(Change detection outputs)
##############################
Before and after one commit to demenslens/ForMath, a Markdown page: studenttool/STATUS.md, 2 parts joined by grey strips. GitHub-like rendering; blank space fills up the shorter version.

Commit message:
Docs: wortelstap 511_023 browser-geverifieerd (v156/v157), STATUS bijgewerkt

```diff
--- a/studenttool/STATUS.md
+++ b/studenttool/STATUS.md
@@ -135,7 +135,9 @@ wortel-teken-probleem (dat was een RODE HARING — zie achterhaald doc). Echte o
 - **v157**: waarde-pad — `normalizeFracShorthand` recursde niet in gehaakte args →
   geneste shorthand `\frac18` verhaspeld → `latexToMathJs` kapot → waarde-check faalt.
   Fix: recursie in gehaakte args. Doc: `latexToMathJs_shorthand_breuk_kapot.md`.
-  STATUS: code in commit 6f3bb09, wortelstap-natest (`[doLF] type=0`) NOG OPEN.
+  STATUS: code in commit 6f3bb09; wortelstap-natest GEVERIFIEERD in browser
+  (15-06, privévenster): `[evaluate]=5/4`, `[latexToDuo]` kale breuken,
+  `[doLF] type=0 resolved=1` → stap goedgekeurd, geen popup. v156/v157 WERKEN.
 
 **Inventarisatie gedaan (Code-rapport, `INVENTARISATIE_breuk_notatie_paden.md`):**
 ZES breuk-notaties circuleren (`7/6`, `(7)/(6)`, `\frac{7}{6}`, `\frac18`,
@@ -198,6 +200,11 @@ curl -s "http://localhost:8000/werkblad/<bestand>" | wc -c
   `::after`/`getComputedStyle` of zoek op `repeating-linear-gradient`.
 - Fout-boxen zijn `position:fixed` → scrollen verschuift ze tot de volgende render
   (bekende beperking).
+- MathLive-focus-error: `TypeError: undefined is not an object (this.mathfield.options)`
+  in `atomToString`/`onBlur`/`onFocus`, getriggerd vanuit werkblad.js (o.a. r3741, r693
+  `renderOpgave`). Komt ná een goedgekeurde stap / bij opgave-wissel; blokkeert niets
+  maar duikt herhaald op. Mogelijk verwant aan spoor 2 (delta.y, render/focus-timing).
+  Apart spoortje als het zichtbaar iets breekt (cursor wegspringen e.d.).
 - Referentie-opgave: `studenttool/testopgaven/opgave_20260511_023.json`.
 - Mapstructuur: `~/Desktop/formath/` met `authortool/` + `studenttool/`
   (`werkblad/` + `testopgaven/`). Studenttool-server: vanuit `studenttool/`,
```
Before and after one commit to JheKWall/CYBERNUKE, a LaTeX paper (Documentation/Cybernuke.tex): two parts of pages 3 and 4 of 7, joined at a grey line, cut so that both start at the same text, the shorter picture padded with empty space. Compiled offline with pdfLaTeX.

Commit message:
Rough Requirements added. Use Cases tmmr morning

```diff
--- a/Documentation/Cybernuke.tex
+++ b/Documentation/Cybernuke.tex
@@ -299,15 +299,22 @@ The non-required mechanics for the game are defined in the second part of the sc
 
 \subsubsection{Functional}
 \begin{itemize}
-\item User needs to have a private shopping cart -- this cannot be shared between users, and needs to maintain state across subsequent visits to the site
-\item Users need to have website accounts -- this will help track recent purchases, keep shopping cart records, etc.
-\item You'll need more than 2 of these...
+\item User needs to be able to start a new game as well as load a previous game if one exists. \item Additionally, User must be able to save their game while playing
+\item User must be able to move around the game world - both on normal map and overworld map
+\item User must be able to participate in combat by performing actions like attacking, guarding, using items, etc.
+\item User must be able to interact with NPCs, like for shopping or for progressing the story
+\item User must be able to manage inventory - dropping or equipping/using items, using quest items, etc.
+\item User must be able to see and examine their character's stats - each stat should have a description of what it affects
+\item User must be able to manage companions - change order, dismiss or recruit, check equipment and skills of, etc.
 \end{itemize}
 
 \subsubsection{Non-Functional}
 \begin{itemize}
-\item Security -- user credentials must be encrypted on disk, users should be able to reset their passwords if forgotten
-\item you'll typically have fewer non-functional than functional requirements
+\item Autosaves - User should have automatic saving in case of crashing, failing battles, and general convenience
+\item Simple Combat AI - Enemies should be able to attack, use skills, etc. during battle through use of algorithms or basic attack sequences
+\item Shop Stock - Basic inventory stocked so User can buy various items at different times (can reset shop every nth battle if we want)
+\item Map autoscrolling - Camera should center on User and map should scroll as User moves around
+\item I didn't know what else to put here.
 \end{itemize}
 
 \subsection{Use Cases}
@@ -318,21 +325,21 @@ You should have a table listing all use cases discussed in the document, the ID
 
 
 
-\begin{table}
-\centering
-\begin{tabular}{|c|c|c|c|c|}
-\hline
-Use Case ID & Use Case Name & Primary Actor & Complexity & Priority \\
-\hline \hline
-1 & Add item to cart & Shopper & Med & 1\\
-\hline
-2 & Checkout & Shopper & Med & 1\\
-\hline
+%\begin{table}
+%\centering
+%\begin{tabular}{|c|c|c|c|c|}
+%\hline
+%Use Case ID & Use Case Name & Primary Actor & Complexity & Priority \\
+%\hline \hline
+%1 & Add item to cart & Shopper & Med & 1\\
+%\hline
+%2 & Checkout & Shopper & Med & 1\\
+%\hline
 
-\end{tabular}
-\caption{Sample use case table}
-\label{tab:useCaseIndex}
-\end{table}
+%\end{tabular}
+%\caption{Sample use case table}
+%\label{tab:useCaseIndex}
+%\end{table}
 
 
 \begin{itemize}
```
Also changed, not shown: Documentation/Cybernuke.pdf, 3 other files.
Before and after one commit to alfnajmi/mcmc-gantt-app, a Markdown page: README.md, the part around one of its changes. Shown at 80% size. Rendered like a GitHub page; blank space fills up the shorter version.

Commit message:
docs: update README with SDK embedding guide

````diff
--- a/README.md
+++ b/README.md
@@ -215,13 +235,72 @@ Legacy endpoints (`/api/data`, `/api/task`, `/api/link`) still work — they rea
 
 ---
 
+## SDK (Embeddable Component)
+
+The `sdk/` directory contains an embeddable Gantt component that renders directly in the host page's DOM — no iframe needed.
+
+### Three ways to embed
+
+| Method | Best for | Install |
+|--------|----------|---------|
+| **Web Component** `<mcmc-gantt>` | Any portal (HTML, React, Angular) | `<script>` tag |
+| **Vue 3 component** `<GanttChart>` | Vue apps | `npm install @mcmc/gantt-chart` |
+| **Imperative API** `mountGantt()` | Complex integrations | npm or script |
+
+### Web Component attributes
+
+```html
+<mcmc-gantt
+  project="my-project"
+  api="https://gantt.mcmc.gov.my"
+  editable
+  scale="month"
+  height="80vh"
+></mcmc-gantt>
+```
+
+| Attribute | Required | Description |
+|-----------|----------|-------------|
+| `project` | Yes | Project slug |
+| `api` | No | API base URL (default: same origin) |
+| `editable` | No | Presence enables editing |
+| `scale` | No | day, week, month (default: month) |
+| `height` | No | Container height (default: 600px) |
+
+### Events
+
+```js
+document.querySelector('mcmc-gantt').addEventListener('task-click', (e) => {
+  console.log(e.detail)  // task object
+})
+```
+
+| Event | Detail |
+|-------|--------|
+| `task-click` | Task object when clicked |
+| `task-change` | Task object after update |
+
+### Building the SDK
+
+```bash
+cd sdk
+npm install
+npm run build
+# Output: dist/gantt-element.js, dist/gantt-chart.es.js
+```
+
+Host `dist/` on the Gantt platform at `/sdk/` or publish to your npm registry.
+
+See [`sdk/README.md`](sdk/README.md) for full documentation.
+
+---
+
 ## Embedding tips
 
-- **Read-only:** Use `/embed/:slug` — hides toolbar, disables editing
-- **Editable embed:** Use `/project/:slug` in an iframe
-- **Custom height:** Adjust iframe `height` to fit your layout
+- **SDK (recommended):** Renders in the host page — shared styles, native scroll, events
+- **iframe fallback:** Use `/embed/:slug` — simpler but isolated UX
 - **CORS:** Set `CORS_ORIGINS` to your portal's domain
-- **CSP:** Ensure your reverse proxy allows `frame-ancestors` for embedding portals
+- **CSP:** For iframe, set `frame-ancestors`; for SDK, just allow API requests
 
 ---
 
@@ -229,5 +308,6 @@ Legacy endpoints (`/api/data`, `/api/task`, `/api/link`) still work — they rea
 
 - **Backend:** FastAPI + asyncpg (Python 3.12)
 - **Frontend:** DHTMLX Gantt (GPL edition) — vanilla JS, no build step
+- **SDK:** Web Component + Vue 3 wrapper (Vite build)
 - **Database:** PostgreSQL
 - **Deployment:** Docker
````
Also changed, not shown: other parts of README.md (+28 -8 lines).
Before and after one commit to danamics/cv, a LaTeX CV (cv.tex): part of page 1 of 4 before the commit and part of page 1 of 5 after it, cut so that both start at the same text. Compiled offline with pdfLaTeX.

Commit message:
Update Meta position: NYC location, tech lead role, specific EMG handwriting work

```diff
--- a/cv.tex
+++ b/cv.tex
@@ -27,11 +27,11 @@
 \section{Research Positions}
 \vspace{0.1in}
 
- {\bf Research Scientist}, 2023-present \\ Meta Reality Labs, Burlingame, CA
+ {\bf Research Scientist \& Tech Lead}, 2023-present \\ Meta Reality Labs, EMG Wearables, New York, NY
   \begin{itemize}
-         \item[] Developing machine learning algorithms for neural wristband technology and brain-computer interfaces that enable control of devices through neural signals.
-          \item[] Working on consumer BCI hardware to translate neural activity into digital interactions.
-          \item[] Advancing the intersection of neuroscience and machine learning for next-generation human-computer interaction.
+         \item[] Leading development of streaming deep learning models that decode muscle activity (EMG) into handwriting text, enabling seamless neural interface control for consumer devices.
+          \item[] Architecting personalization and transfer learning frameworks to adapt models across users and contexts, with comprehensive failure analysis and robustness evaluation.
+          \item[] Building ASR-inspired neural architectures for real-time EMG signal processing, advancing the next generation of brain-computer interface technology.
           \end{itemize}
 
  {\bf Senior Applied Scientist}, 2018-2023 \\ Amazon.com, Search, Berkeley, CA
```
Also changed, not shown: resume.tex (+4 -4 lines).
##############################
• _Activity_
From the entries above, copy every line where the word "cart" shows up.

• _Result below_
-\item User needs to have a private shopping cart -- this cannot be shared between users, and needs to maintain state across subsequent visits to the site
-\item Users need to have website accounts -- this will help track recent purchases, keep shopping cart records, etc.
-1 & Add item to cart & Shopper & Med & 1\\
+%1 & Add item to cart & Shopper & Med & 1\\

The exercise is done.